The Infundo education programme in Ugie focuses on school infrastructure, learning materials and teacher support for both primary and high school learners. Infundo is working with PG Bison to integrate their crèches into the programme to ensure that the educational interventions across the child’s whole education journey from preschool to high school are aligned. Infundo has completed the needs analysis in Mkhondo, where PG Bison has several long-term and ad hoc nutrition and education (pre- and high school) support programmes. These interventions will be consolidated into a structured district model similar to the Ugie programme.

Safe-Hub, the biggest programme PG Bison supports, provides children in the Knysna area with nutrition and access to education from pre-primary to tertiary level. Safe-Hub has a dedicated youth development programme which focuses on engaging youth in sport, education and training pathways to work and leadership.

Judea Hope’s programmes focus on vulnerable children in rural areas, under-resourced regions, and informal settlements across the country. They currently run PG Bison’s feeding scheme at eight crèches in Ugie and provide early childhood development (‘ECD’) training for crèche teachers. As part of our enterprise development initiatives, they train community members in vegetable production in our vegetable tunnels, which supply the crèches with fresh produce. This initiative was launched in Mkhondo following a detailed needs analysis and collaboration with Infundo.

Unitrans has a partnership with FoodForward SA, who collect and repackage surplus food from manufacturers, wholesalers and retailers for distribution to ECD organisations, women’s empowerment groups and day-care centres, reaching 1 295 at-risk individuals, including 983 under the age of 19. Unitrans maintains the FoodForward SA vehicles on an ongoing basis.

In partnership with INANI Startwell Foundation, Safripol is supplying protein-rich cereal daily to feed children in ECD centres. The programme aims to address childhood stunting, one of the major causes being nutritional deficiencies. The cereals are supplied to the schools using rigid containers produced from Safripol’s HDPE resin. The containers are returned and refilled for subsequent use. The focus areas of the programme are the Durban South Basin and Zamdela in Sasolburg. The programme benefited 1 100 children in FY23 (FY22: 855).

The YES programme is a joint initiative between the private sector and government to assist South Africa’s youth to gain work experience through employment placement.

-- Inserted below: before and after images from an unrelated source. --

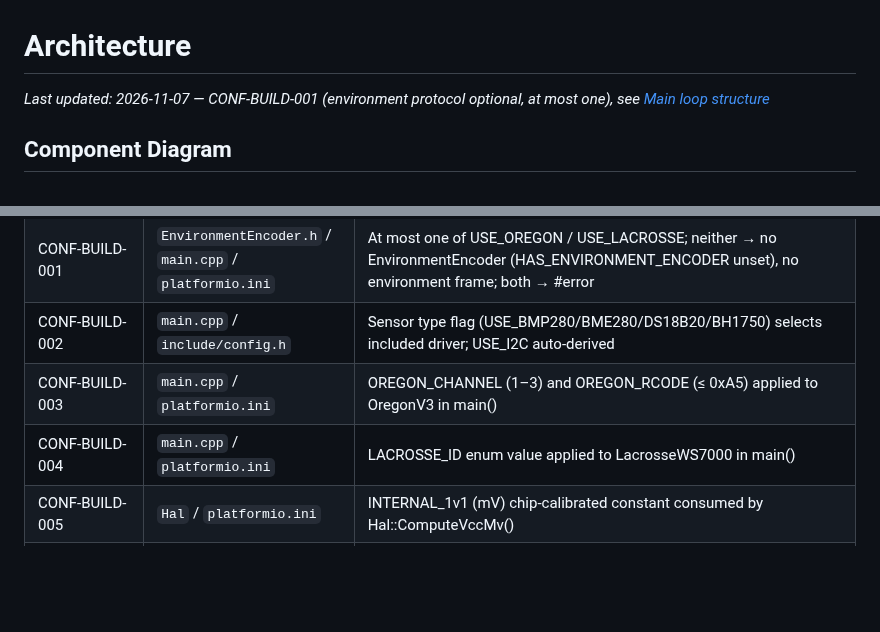
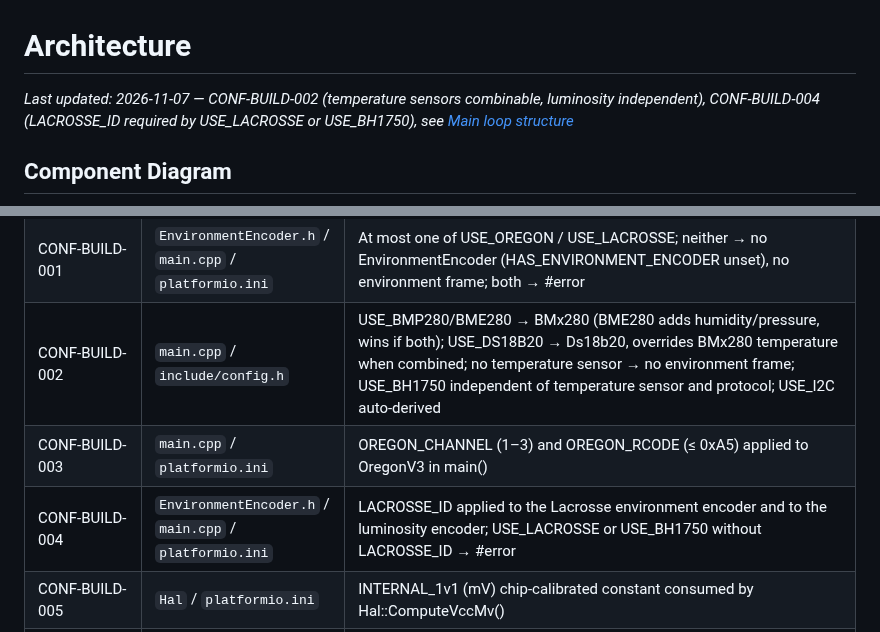
Before and after one commit to arcadien/tinySensor, a Markdown page: docs/architecture.md, 2 parts joined by grey strips. Drawn GitHub-style; blank space fills up the shorter version.

Commit message:
arch(CONF-BUILD-002): update traceability rows for sensor selection and LACROSSE_ID
Co-Authored-By: Claude Opus 5.5 <noreply@anthropic.com>

```diff
--- a/docs/architecture.md
+++ b/docs/architecture.md
@@ -1,6 +1,6 @@
 # Architecture
 
-_Last updated: 2026-11-07 — CONF-BUILD-001 (environment protocol optional, at most one), see [Main loop structure](#main-loop-structure)_
+_Last updated: 2026-11-07 — CONF-BUILD-002 (temperature sensors combinable, luminosity independent), CONF-BUILD-004 (LACROSSE_ID required by USE_LACROSSE or USE_BH1750), see [Main loop structure](#main-loop-structure)_
 
 ## Component Diagram
 
@@ -160,9 +160,9 @@ Every physical board is a separate PlatformIO environment with its own `build_fl
 | FUNC-SENSOR-003 | `main.cpp` (BH1750) / `LacrosseWS7000` | BH1750 at I2C 0x23 ONE_TIME_HIGH_RES_MODE; lux reported as two Lacrosse type-5 frames |
 | FUNC-ANALOG-001 | `Hal` / `main.cpp` | GetRawAnalogSensor() reads PA0; ConvertAnalogValueToMv converts to mV using vccMv from FUNC-BATTERY-001 |
 | CONF-BUILD-001 | `EnvironmentEncoder.h` / `main.cpp` / `platformio.ini` | At most one of USE_OREGON / USE_LACROSSE; neither → no EnvironmentEncoder (HAS_ENVIRONMENT_ENCODER unset), no environment frame; both → #error |
-| CONF-BUILD-002 | `main.cpp` / `include/config.h` | Sensor type flag (USE_BMP280/BME280/DS18B20/BH1750) selects included driver; USE_I2C auto-derived |
+| CONF-BUILD-002 | `main.cpp` / `include/config.h` | USE_BMP280/BME280 → BMx280 (BME280 adds humidity/pressure, wins if both); USE_DS18B20 → Ds18b20, overrides BMx280 temperature when combined; no temperature sensor → no environment frame; USE_BH1750 independent of temperature sensor and protocol; USE_I2C auto-derived |
 | CONF-BUILD-003 | `main.cpp` / `platformio.ini` | OREGON_CHANNEL (1–3) and OREGON_RCODE (≤ 0xA5) applied to OregonV3 in main() |
-| CONF-BUILD-004 | `main.cpp` / `platformio.ini` | LACROSSE_ID enum value applied to LacrosseWS7000 in main() |
+| CONF-BUILD-004 | `EnvironmentEncoder.h` / `main.cpp` / `platformio.ini` | LACROSSE_ID applied to the Lacrosse environment encoder and to the luminosity encoder; USE_LACROSSE or USE_BH1750 without LACROSSE_ID → #error |
 | CONF-BUILD-005 | `Hal` / `platformio.ini` | INTERNAL_1v1 (mV) chip-calibrated constant consumed by Hal::ComputeVccMv() |
 | CONF-BUILD-006 | `main.cpp` / `include/config.h` | SLEEP_TIME_IN_SECONDS passed to Hal::Hibernate(); default 32 s from config.h |
 | CONF-BUILD-007 | `main.cpp` / `include/config.h` | LOW_BATTERY_VOLTAGE compared against batteryVoltageInMv; default 2000 mV from config.h |
```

In FY23, Safripol placed 375 YES youth in small businesses that are aligned with the circular economy.